[Collected data entries]

%%

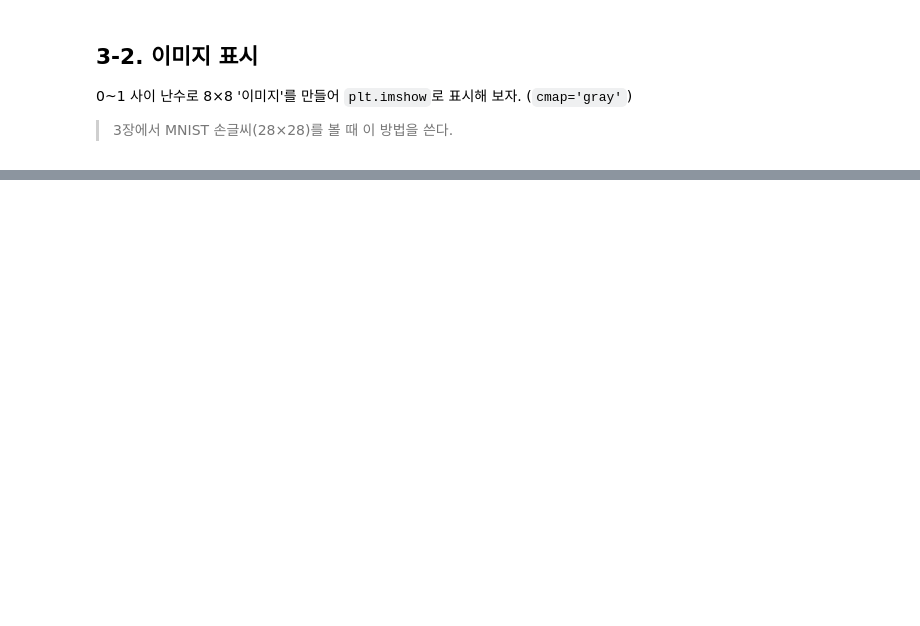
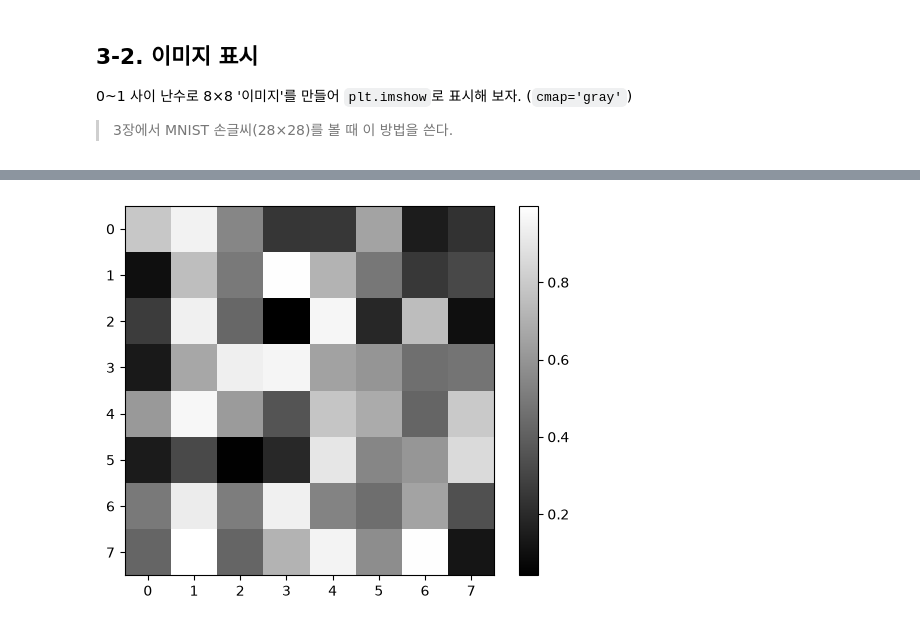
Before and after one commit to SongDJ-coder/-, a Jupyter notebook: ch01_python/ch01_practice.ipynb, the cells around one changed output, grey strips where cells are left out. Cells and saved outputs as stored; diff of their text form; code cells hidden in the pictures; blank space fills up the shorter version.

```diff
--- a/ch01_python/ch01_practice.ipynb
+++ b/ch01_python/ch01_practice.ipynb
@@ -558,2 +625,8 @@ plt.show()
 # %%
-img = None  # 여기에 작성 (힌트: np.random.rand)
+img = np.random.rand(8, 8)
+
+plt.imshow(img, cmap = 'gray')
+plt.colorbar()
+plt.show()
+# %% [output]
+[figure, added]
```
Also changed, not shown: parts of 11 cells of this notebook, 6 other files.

%%

▸ **Your objective**: Write out each line of the data exactly; the images should be left out.

▸ **Result**:
Before and after one commit to SongDJ-coder/-, a Jupyter notebook: ch01_python/ch01_practice.ipynb, the cells around one changed output, grey strips where cells are left out. Cells and saved outputs as stored; diff of their text form; code cells hidden in the pictures; blank space fills up the shorter version.

```diff
--- a/ch01_python/ch01_practice.ipynb
+++ b/ch01_python/ch01_practice.ipynb
@@ -558,2 +625,8 @@ plt.show()
 # %%
-img = None  # 여기에 작성 (힌트: np.random.rand)
+img = np.random.rand(8, 8)
+
+plt.imshow(img, cmap = 'gray')
+plt.colorbar()
+plt.show()
+# %% [output]
+[figure, added]
```
Also changed, not shown: parts of 11 cells of this notebook, 6 other files.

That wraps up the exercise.